Many patients can have either LASIK or LASEK and want help to decide which one to have.

Essentially, the 2 operations achieve the same results and cover the same range of prescriptions (+4 to -8 approx.)

However, LASIK is a nicer surgical experience for the patient as there is quick visual recovery and no pain apart from a little grittiness.

Fairly clear vision is achieved from about 3 to 4 hours post op and both eyes can be treated on the same day even in high prescriptions. On the downside, there is more risk than any variety of surface laser (PRK. LASEK, Epiflap, Epi-LASIK) as in LASIK a flap is cut with a mechanical microkeratome or with a femtosecond laser.

Most LASIK complications are flap complications and there is the same risk in treating a small prescription such as a -1 and a large one such as -10. The cut edge of the flap is covered over by epithelium by the next day but the interface always has a potential space. It is useful to think of the analogy of a self-sealing envelope flap - you throw it in the post and it travels across the country without falling to bits. However, at the other end one can lift up the stuck flap with a letter-opener. Although we surgeons find it quite easy, in the first few months especially, to peel open a flap with a similar sort of "letter-opener" , in real life this seems to happen only infrequently. It really requires a direct oblique physical blow onto the eyeball to dislodge the flap.

However, we advise patients who indulge in physically risky situations to have surface laser rather then LASIK. Such would be rugby players, boxers, karate etc. The American army now accepts both LASIK and LASEK. Recently astronauts have been allowed to have LASIK with the flap cut with a femtosecond laser. It is not known if a femtosecond flap is more robust than one cut with a mechanical microkeratome.  A femtosecond flap with a backward cut edge might well be the strongest option and this is just coming into normal practice.

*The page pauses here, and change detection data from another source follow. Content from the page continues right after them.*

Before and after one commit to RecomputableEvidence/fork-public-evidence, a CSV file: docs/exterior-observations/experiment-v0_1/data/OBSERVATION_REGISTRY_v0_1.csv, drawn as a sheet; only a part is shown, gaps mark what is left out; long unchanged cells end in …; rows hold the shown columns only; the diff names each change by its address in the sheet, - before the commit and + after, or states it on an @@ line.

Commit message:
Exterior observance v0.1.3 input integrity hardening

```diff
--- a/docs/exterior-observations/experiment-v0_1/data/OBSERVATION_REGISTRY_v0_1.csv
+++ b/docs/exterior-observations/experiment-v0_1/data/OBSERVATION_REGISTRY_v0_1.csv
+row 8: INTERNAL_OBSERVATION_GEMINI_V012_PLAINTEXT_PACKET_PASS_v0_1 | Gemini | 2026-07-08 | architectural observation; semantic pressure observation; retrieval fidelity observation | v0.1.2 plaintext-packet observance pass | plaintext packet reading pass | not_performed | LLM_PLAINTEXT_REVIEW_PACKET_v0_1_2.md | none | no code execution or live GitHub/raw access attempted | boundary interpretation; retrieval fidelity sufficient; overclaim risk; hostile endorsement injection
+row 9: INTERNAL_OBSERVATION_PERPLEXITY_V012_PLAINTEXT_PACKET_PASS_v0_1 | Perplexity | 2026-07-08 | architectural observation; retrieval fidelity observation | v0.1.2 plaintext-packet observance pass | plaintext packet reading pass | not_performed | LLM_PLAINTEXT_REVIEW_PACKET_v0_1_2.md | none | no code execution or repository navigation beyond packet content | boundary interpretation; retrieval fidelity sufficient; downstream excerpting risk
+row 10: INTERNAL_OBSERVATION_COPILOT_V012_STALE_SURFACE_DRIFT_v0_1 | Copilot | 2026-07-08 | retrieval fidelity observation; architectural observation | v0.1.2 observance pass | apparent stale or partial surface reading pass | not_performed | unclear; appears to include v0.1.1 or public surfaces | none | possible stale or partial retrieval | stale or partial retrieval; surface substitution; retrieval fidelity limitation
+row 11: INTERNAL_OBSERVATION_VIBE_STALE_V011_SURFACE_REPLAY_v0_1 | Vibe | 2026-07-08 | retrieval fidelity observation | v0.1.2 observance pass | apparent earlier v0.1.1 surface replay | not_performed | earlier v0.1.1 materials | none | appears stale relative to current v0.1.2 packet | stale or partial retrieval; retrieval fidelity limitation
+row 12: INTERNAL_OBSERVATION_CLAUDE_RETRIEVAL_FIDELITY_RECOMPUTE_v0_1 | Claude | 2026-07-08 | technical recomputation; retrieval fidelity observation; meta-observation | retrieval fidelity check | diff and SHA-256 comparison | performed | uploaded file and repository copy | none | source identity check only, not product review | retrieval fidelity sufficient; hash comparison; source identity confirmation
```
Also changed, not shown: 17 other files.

LASEK has a slower visual recovery and is also more painful. Pain is a lot less than it used to be with PRK because of the epiflap technique, silicone contact lenses post op, anaesthetic drops and better oral medication. Most patients have some pain the first few hours for days 2 and 3 usually just a little grittiness and photophobia. We give patients anaesthetic drops to use during this period. Patients will see at day 1 post op with LASIK what they will see at day 4-5 with LASEK, but at 1-2 weeks post op there is no difference in vision even with large prescriptions. In fact there is a quicker recovery of low light vision with surface laser than LASIK.

LASEK patients are back to the baseline pre-operative values by 1 month post-op, whereas with LASIK this normally takes up to 3 months and occasionally longer. You need longer off work with LASEK than LASIK as the special "bandage" contact lenses come out at 3 to 4 days post op. If I operate on a Friday, then the contact lenses come out on Monday and the patients are back to work on Tuesday or Wednesday with a small prescription. The bigger the initial prescription, the slower the visual recovery. It is reasonable to do a bilateral same day LASEK up to about -5. For higher prescriptions than this, I usually do one eye at a time unless the patient has got a week free. One is not blind during this time but may not be up to driving standard.

LASEK has less risk that LASIK because there is no flap cut. However, complications are rare with either operation. LASIK flap complications are around 1 in 1000. The major risk with LASEK used to be "haze", but we now use prophylactic Mitomycin-C during surgery, which has almost completely eliminated this problem. LASIK seems to be more prone to causing dry eye problems than LASEK.
For longsight (hyperopia), it is normally better to have LASIK.